Impairments include: problems with the way words are pronounced (omitting, distorting or substituting sounds in the words spoken); voice quality (volume, pitch, tonal quality, or chronic hoarseness); rate of speech (long pauses while searching for the right word, stuttering, speaking too quickly or too slowly, or stopping and starting of speech with the use of filler words, i.e., um, er, uh); esophageal speech (resulting from a laryngectomy). Occasionally distorted movements and facial expressions may accompany these conditions.
Many students with speech impairments will be hesitant about participating in activities that require speaking. Even if the student has adjusted well to a speech impairment, new situations may aggravate old anxieties. Therefore, if making oral reports, reading aloud in class, or responding to tests orally is a part of, but not an essential component of your course, you may wish to discuss alternatives with the student. Please keep in mind that speaking in front of a group can be an agonizing experience for any student, whether or not they have a speech impairment.
Interacting with the Student
It is important to encourage the student with a speech impairment to express him or herself and to allow time for the student to organize thoughts and formulate responses before speaking.
Make a point of concentrating on the content of what the student says rather than on the format, and keep in mind that regardless of the type of communication the student is always an equal intellectual participant in the class. It is also beneficial to resist the temptation to complete words and phrases for the speech-impaired student. By patiently accepting and responding to all attempts at communication, the professor can set the mood that aids a student’s effective self expression in class and encourages appropriate reactions from other students.

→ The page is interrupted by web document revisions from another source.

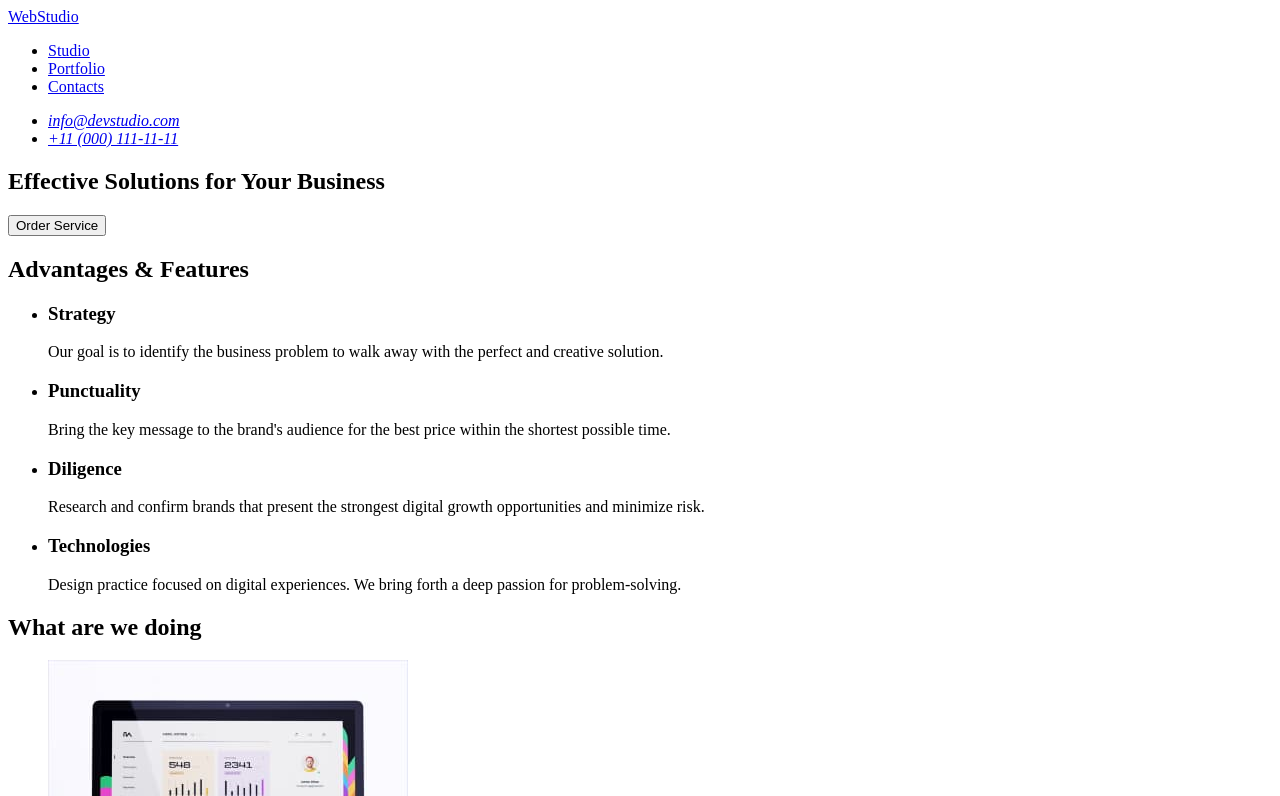
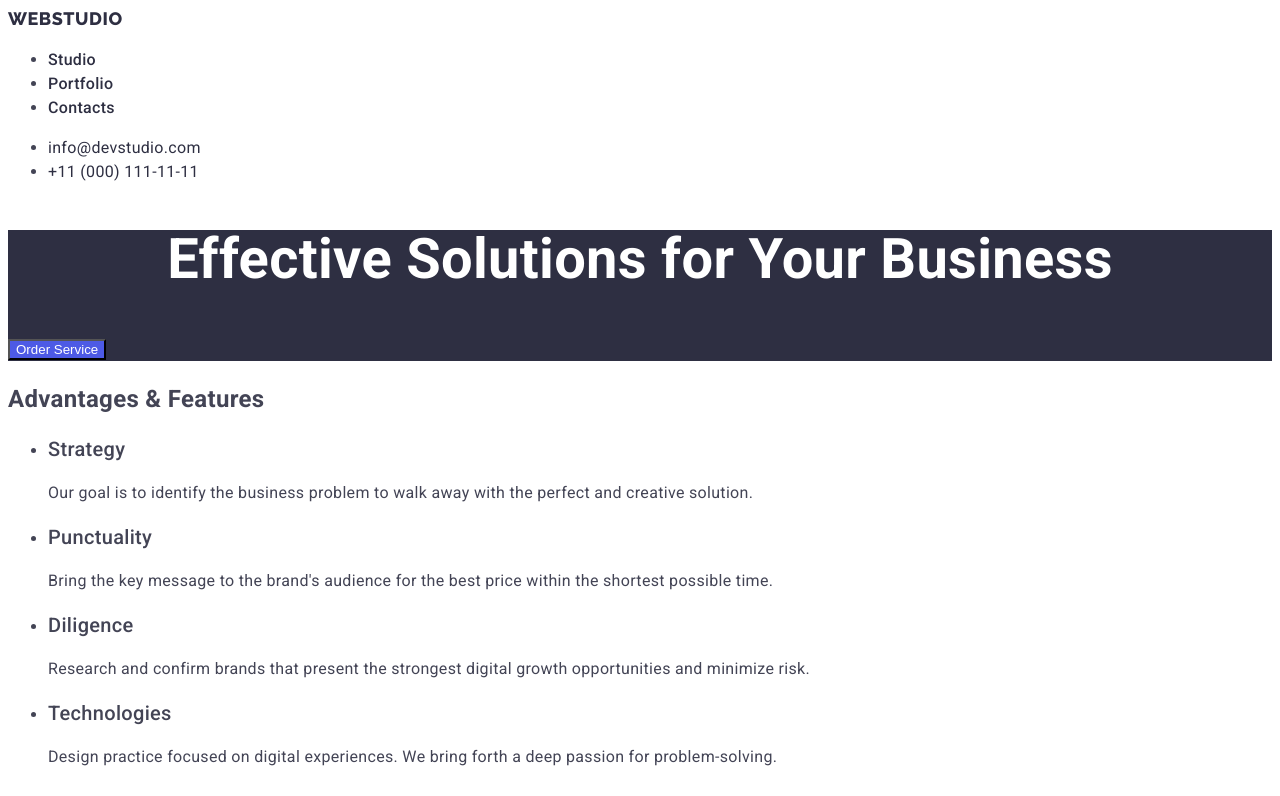
Before and after one commit to KsiRT/goit-markup-hw-02, a plain HTML site: page index.html in a window 1280 px wide. Shown: the top 796 px of the page. Drawn offline with Linux system fonts and the light colour scheme.

Commit message:
Стили первой страницы и классы

```diff
--- a/css/styles.css
+++ b/css/styles.css
@@ -0,0 +1,116 @@
+:root {
+  --white-bg: #ffffff;
+  --dark: #2e2f42;
+  --pressed-state: #404bbf;
+  --primary-brand: #4d5ae5;
+  --primary-text: #434455;
+  --btn-secondary: #f4f4fd;
+}
+
+body {
+  color: var(--primary-text);
+  background-color: var(--white-bg);
+  font-family: Roboto;
+  font-size: 16px;
+  line-height: 1.5;
+  letter-spacing: 0.02em;
+}
+
+/* Colors */
+/* white-bg #FFFFFF */
+/* light-mode-bg #F4F4FD  (header border)*/
+/* hero-bg #2E2F42 */
+
+/* Header */
+
+/* Logo */
+.logo {
+  color: var(--dark);
+  font-family: Raleway;
+  font-size: 18px;
+  line-height: 1.2;
+  letter-spacing: 0.03em;
+  text-transform: uppercase;
+  text-decoration: none;
+}
+
+/* Navigation */
+.nav .link {
+  color: var(--dark);
+  font-size: 16px;
+  font-weight: 500;
+  line-height: 1.5;
+  letter-spacing: 0.02em;
+  text-decoration: none;
+}
+
+/* Contacts */
+.contact {
+  color: var(--dark);
+  font-style: normal;
+  font-weight: 400;
+  font-size: 16px;
+  line-height: 1.5;
+  text-decoration: none;
+}
+
+.contact:hover,
+.contact:active {
+  color: var(--pressed-state);
+}
+
+/* Hero */
+.hero {
+  background-color: var(--dark);
+}
+.hero-title {
+  color: var(--white-bg);
+  font-weight: 700;
+  font-size: 56px;
+  line-height: 1.07;
+  text-align: center;
+}
+
+.button-primary {
+  background-color: var(--primary-brand);
+  color: var(--white-bg);
+}
+
+/* Features */
+.title {
+  font-weight: 500;
+  font-size: 20px;
+  line-height: 1.2;
+}
+
+/* Our team */
+.section-title {
+  font-weight: 700;
+  font-size: 36px;
+  line-height: 1.11;
+  text-align: center;
+  text-transform: capitalize;
+}
+
+.section .team-member {
+  font-weight: 500;
+  font-size: 20px;
+  line-height: 1.2;
+  text-align: center;
+}
+
+/* Footer */
+.footer {
+  background-color: var(--dark);
+  color: var(--btn-secondary);
+}
+
+.footer-logo {
+  color: var(--btn-secondary);
+  font-family: Raleway;
+  font-size: 18px;
+  line-height: 1.2;
+  letter-spacing: 0.03em;
+  text-transform: uppercase;
+  text-decoration: none;
+}
--- a/index.html
+++ b/index.html
@@ -5,60 +5,73 @@
     <meta http-equiv="X-UA-Compatible" content="IE=edge" />
     <meta name="viewport" content="width=device-width, initial-scale=1.0" />
     <title>HomeWork</title>
+    <link rel="preconnect" href="https://fonts.googleapis.com" />
+    <link rel="preconnect" href="https://fonts.gstatic.com" crossorigin />
+    <link
+      href="https://fonts.googleapis.com/css2?family=Raleway:wght@800&family=Roboto:wght@400;500;700&display=swap"
+      rel="stylesheet"
+    />
+
     <link rel="stylesheet" href="./css/styles.css" />
   </head>
   <body>
     <!-- Header -->
     <header>
-      <nav>
-        <a href="./index.html">WebStudio</a>
+      <nav class="nav">
+        <a class="logo" href="./index.html">WebStudio</a>
         <ul>
-          <li><a href="./index.html">Studio</a></li>
-          <li><a href="./portfolio.html">Portfolio</a></li>
-          <li><a href="#">Contacts</a></li>
+          <li><a class="link" href="./index.html">Studio</a></li>
+          <li><a class="link" href="./portfolio.html">Portfolio</a></li>
+          <li><a class="link" href="#">Contacts</a></li>
         </ul>
       </nav>
 
       <address>
         <ul>
-          <li><a href="mailto:info@devstudio.com">info@devstudio.com</a></li>
-          <li><a href="tel:+110001111111">+11 (000) 111-11-11</a></li>
+          <li>
+            <a class="contact" href="mailto:info@devstudio.com"
+              >info@devstudio.com</a
+            >
+          </li>
+          <li>
+            <a class="contact" href="tel:+110001111111">+11 (000) 111-11-11</a>
+          </li>
         </ul>
       </address>
     </header>
     <main>
       <!-- Hero -->
-      <section>
-        <h1>Effective Solutions for Your Business</h1>
-        <button type="button">Order Service</button>
+      <section class="hero">
+        <h1 class="hero-title">Effective Solutions for Your Business</h1>
+        <button class="button-primary" type="button">Order Service</button>
       </section>
       <!-- Advantages & Features -->
-      <section>
+      <section class="features">
         <h2>Advantages & Features</h2>
         <ul>
           <li>
-            <h3>Strategy</h3>
+            <h3 class="title">Strategy</h3>
             <p>
               Our goal is to identify the business problem to walk away with the
               perfect and creative solution.
             </p>
           </li>
           <li>
-            <h3>Punctuality</h3>
+            <h3 class="title">Punctuality</h3>
             <p>
               Bring the key message to the brand's audience for the best price
               within the shortest possible time.
             </p>
           </li>
           <li>
-            <h3>Diligence</h3>
+            <h3 class="title">Diligence</h3>
             <p>
               Research and confirm brands that present the strongest digital
               growth opportunities and minimize risk.
             </p>
           </li>
           <li>
-            <h3>Technologies</h3>
+            <h3 class="title">Technologies</h3>
             <p>
               Design practice focused on digital experiences. We bring forth a
               deep passion for problem-solving.
@@ -67,8 +80,8 @@
         </ul>
       </section>
       <!-- Presentation pictures -->
-      <section>
-        <h2>What are we doing</h2>
+      <section class="section">
+        <h2 class="section-title">What are we doing</h2>
         <ul>
           <li>
             <img src="./images/monitor.jpg" alt="Monitor" width="360" />
@@ -90,8 +103,8 @@
         </ul>
       </section>
       <!-- Our team -->
-      <section>
-        <h2>Our Team</h2>
+      <section class="section">
+        <h2 class="section-title">Our Team</h2>
         <ul>
           <li>
             <img
@@ -99,12 +112,12 @@
               alt="Mark Guerrero photo"
               width="264"
             />
-            <h3>Mark Guerrero</h3>
+            <h3 class="title">Mark Guerrero</h3>
             <p>Product Designer</p>
           </li>
           <li>
             <img src="./images/tom.jpg" alt="Tom Ford photo" width="264" />
-            <h3>Tom Ford</h3>
+            <h3 class="title">Tom Ford</h3>
             <p>Frontend Developer</p>
           </li>
           <li>
@@ -113,7 +126,7 @@
               alt="Camila Garcia photo"
               width="264"
             />
-            <h3>Camila Garcia</h3>
+            <h3 class="title">Camila Garcia</h3>
             <p>Marketing</p>
           </li>
           <li>
@@ -122,15 +135,15 @@
               alt="Daniel Wilson photo"
               width="264"
             />
-            <h3>Daniel Wilson</h3>
+            <h3 class="title">Daniel Wilson</h3>
             <p>UI Designer</p>
           </li>
         </ul>
       </section>
     </main>
     <!-- Footer -->
-    <footer>
-      <a href="./index.html">WebStudio</a>
+    <footer class="footer">
+      <a class="footer-logo" href="./index.html">WebStudio</a>
       <p>
         Increase the flow of customers and sales for your business with digital
         marketing & growth solutions.
```
Also changed, not shown: portfolio.html (+29 -7 lines).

Persons, who cannot speak and who are otherwise physically disabled so that they cannot sign, write, or type, may use a variety of communication aids. Some individuals may use sophisticated electronic "speaking" machines, activated by punching a keyboard with a head pointer or mouth wand (both assistive devices that allow individuals to perform tasks that would ordinarily be performed by hand or finger movement). Others may rely on a spelling board that consists of a layout of the alphabet and a few common words and phrases ("yes" or "no") to which a speech impaired person points and an assistant may speak out loud. Individuals with speech impairments may use devices that provide a "ticker tape" printout or display the message on a calculator-like screen across which the characters move. With less portable devices, the message may be displayed on a TV screen. Most frequently, these students need respect, patience, quiet encouragement, and an opportunity to develop self-confidence in an unfamiliar group.
Accommodations May Include
Oral presentations may be a concern for students with speech impairments and their instructors. It is recommended that instructors openly discuss these concerns with the student and come up with adjustments to oral assignments, if needed. Listed below are several possibilities for alterations.
- Modifications of oral assignments by allowing one-to-one presentations (between you and the student) or the use of a computer with a voice synthesizer.
- Allowing substitutions for oral class reports, where the oral report is not fundamental to the class.